The other furrow is the live performance itself. “When we play shows, we very much want it to be like the Secretaries where all parts of the show are thought out,” says van Keenen. “We think about the through line for every show. At one of our shows, between every song, we would write a little snippet
of a letter to our friend Norman on the HamperWriter. At our first show, we actually made a hot toddy on set. In one of our new songs, ‘The Lady Ghost of Breathless,’ we have a friend Jessica Facette, who comes on and plays accordion as the lady ghost of breathless. It is very theatrical in that way: we
like to dress up and play around with that aspect of it,” says van Keeken. “We don’t want to be constricted by the idea that we just play guitar and sing.”While the band is currently un-Googleable and without so much as a MySpace stream, there are big plans ahead. Recording an album and creating a web presence are just a start; a radio play is already in the works and van Keeken hopes the to tour the festival circuit next summer.
Perhaps there will even be a follow-up to the HamperWriter? Acoustic keytar, I’m looking at you.
- See Magazine
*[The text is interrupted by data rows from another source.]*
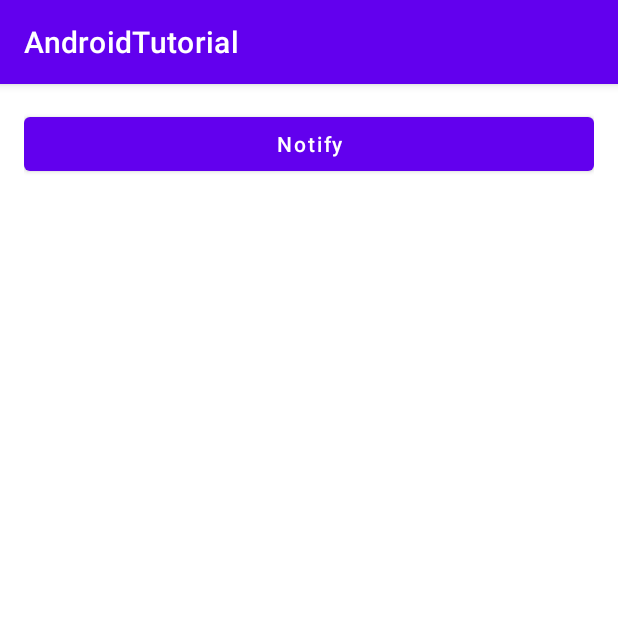
After one commit to aminsoheyli/Android-Tutorial, an Android app: the NotificationActivity screen opened directly, with no data from a screen before it, on a phone screen of 412 x 824 dp, the top half of it. The commit adds this screen. Run offline under Robolectric (Android 15) with nearby library versions, the phone set to English and light mode, and no system bars.

Commit message:
Add NotificationActivity and show notificaion

```diff
--- a/app/src/main/AndroidManifest.xml
+++ b/app/src/main/AndroidManifest.xml
@@ -20,6 +20,9 @@
         android:theme="@style/Theme.AndroidTutorial"
         android:usesCleartextTraffic="true"
         tools:targetApi="31">
+        <activity
+            android:name=".ui.NotificationActivity"
+            android:exported="false" />
         <activity
             android:name=".ui.MediaPlayerActivity"
             android:exported="false" />
--- a/app/src/main/java/com/aminsoheyli/androidtutorial/ui/MainActivity.kt
+++ b/app/src/main/java/com/aminsoheyli/androidtutorial/ui/MainActivity.kt
@@ -54,6 +54,9 @@ class MainActivity : AppCompatActivity() {
         findViewById<Button>(R.id.button_media_player).setOnClickListener {
             startActivity(Intent(this, MediaPlayerActivity::class.java))
         }
+        findViewById<Button>(R.id.button_notification).setOnClickListener {
+            startActivity(Intent(this, NotificationActivity::class.java))
+        }
 
         buttonGetLocation.setOnClickListener {
             showLocation()
--- /dev/null
+++ b/app/src/main/java/com/aminsoheyli/androidtutorial/ui/NotificationActivity.kt
@@ -0,0 +1,37 @@
+package com.aminsoheyli.androidtutorial.ui
+
+import android.app.NotificationChannel
+import android.app.NotificationManager
+import android.content.Context
+import android.os.Build
+import android.os.Bundle
+import android.widget.Button
+import androidx.appcompat.app.AppCompatActivity
+import androidx.core.app.NotificationCompat
+import com.aminsoheyli.androidtutorial.R
+
+
+class NotificationActivity : AppCompatActivity() {
+    override fun onCreate(savedInstanceState: Bundle?) {
+        super.onCreate(savedInstanceState)
+        setContentView(R.layout.activity_notification)
+        findViewById<Button>(R.id.button_notify).setOnClickListener {
+            val channelId = "notify_001"
+            val notificationBuilder = NotificationCompat.Builder(this, channelId)
+            notificationBuilder.setContentTitle("Danger")
+                .setContentText("It will run soon")
+                .setSmallIcon(R.drawable.ic_launcher_background)
+            val notificationManager =
+                getSystemService(Context.NOTIFICATION_SERVICE) as NotificationManager
+            if (Build.VERSION.SDK_INT >= Build.VERSION_CODES.O) {
+                val channel = NotificationChannel(
+                    channelId,
+                    "Channel human readable title",
+                    NotificationManager.IMPORTANCE_HIGH
+                )
+                notificationManager.createNotificationChannel(channel)
+            }
+            notificationManager.notify(0, notificationBuilder.build())
+        }
+    }
+}
--- /dev/null
+++ b/app/src/main/res/layout/activity_notification.xml
@@ -0,0 +1,19 @@
+<?xml version="1.0" encoding="utf-8"?>
+<androidx.constraintlayout.widget.ConstraintLayout xmlns:android="http://schemas.android.com/apk/res/android"
+    xmlns:app="http://schemas.android.com/apk/res-auto"
+    xmlns:tools="http://schemas.android.com/tools"
+    android:layout_width="match_parent"
+    android:layout_height="match_parent"
+    android:padding="16dp"
+    tools:context=".ui.NotificationActivity">
+
+    <Button
+        android:id="@+id/button_notify"
+        android:layout_width="0dp"
+        android:layout_height="wrap_content"
+        android:text="@string/button_notify_text"
+        android:textAllCaps="false"
+        app:layout_constraintEnd_toEndOf="parent"
+        app:layout_constraintStart_toStartOf="parent"
+        app:layout_constraintTop_toTopOf="parent" />
+</androidx.constraintlayout.widget.ConstraintLayout>
--- a/app/src/main/res/values/strings.xml
+++ b/app/src/main/res/values/strings.xml
@@ -25,4 +25,6 @@
     <string name="button_play_text">Play</string>
     <string name="button_pause_text">Pause</string>
     <string name="button_stop_text">Stop</string>
+    <string name="button_notification_text">Notification</string>
+    <string name="button_notify_text">Notify</string>
 </resources>
```
Also changed, not shown: app/src/main/res/layout/activity_main.xml (+12 -0 lines).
Self-Titled e.p. 2011
Wayfaring Stranger 2012



Amy van Keeken (the Secretaries, Dub Vulture) and Darren Radbourne (the Brassholes, The Lucky Pennies) concocted the AwesomeHots over hot toddies and late night windowsill songs across the rooftops of WhiskeyTown. With a ukulele, a guitar and their trusty HamperWriter (the spawn of a vintage typewriter and a 60s laundry hamper) they play music that draws from a wide swath of influences (oldey timey radio, Hank Williams, Sonny Terry and Brownie McGee, Lee Hazelwood and Nancy Sinatra, Kitty Wells, the Thin Man movie series, Julie London and vintage office machines) with a sprinkle of coronet, campy and sometimes dark humour, glockenspiel, accordion and kazoo thrown in for good measure. The AwesomeHots can be as intimate as a duo and as grand as a 6 piece extravaganza. They also debuted their kid's show at the 2012 North Country Fair to great acclaim.

"The AwesomeHots use a HamperWriter a half-typewriter half-hamper hybrid to tie an ornate bow around their parlour folk-playing, old timey-storytelling, home instrument-inventing, stage theatrics-loving package." - Carol Neuman, See Magazine

Recorded live off the floor in their Edmonton living room, their debut e.p. is a cross section of the AwesomeHots' sound. From the dixieland influenced opening track, Borda Patro', to the sparse and haunting closing of I Wait for You and plenty of sing-a-longs in between, this recording is the AwesomeHots in their natural environment.